→ Dataset records
=-=-=-=-=

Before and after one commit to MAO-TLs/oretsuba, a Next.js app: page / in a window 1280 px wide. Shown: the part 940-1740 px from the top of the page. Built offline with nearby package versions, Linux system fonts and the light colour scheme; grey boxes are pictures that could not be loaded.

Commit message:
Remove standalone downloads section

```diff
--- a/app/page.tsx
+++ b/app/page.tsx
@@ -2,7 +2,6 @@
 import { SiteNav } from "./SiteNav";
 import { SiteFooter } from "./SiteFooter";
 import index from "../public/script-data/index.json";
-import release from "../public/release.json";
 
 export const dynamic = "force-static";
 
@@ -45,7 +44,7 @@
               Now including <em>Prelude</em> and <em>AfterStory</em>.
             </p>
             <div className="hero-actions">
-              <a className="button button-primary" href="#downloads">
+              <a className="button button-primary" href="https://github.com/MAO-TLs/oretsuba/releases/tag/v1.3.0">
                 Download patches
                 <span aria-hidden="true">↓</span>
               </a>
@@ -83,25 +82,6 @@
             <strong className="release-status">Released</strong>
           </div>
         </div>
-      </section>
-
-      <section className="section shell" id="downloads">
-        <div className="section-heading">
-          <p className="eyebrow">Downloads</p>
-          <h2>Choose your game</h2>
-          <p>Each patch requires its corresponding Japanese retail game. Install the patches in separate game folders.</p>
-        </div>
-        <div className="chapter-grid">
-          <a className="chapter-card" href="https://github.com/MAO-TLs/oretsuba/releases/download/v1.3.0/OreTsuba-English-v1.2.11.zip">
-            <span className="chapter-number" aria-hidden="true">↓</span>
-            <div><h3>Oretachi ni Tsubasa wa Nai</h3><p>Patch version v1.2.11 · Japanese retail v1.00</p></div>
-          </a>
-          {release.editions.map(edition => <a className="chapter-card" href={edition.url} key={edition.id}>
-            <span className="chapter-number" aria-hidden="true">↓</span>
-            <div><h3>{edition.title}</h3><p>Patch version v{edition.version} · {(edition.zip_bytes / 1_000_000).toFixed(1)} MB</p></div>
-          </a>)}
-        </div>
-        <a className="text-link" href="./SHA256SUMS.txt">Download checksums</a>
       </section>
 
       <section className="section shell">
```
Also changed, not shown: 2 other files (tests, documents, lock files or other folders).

=-=-=-=-=

→ The task
Retype the listing exactly.

→ Solved exercise
Before and after one commit to MAO-TLs/oretsuba, a Next.js app: page / in a window 1280 px wide. Shown: the part 940-1740 px from the top of the page. Built offline with nearby package versions, Linux system fonts and the light colour scheme; grey boxes are pictures that could not be loaded.

Commit message:
Remove standalone downloads section

```diff
--- a/app/page.tsx
+++ b/app/page.tsx
@@ -2,7 +2,6 @@
 import { SiteNav } from "./SiteNav";
 import { SiteFooter } from "./SiteFooter";
 import index from "../public/script-data/index.json";
-import release from "../public/release.json";
 
 export const dynamic = "force-static";
 
@@ -45,7 +44,7 @@
               Now including <em>Prelude</em> and <em>AfterStory</em>.
             </p>
             <div className="hero-actions">
-              <a className="button button-primary" href="#downloads">
+              <a className="button button-primary" href="https://github.com/MAO-TLs/oretsuba/releases/tag/v1.3.0">
                 Download patches
                 <span aria-hidden="true">↓</span>
               </a>
@@ -83,25 +82,6 @@
             <strong className="release-status">Released</strong>
           </div>
         </div>
-      </section>
-
-      <section className="section shell" id="downloads">
-        <div className="section-heading">
-          <p className="eyebrow">Downloads</p>
-          <h2>Choose your game</h2>
-          <p>Each patch requires its corresponding Japanese retail game. Install the patches in separate game folders.</p>
-        </div>
-        <div className="chapter-grid">
-          <a className="chapter-card" href="https://github.com/MAO-TLs/oretsuba/releases/download/v1.3.0/OreTsuba-English-v1.2.11.zip">
-            <span className="chapter-number" aria-hidden="true">↓</span>
-            <div><h3>Oretachi ni Tsubasa wa Nai</h3><p>Patch version v1.2.11 · Japanese retail v1.00</p></div>
-          </a>
-          {release.editions.map(edition => <a className="chapter-card" href={edition.url} key={edition.id}>
-            <span className="chapter-number" aria-hidden="true">↓</span>
-            <div><h3>{edition.title}</h3><p>Patch version v{edition.version} · {(edition.zip_bytes / 1_000_000).toFixed(1)} MB</p></div>
-          </a>)}
-        </div>
-        <a className="text-link" href="./SHA256SUMS.txt">Download checksums</a>
       </section>
 
       <section className="section shell">
```
Also changed, not shown: 2 other files (tests, documents, lock files or other folders).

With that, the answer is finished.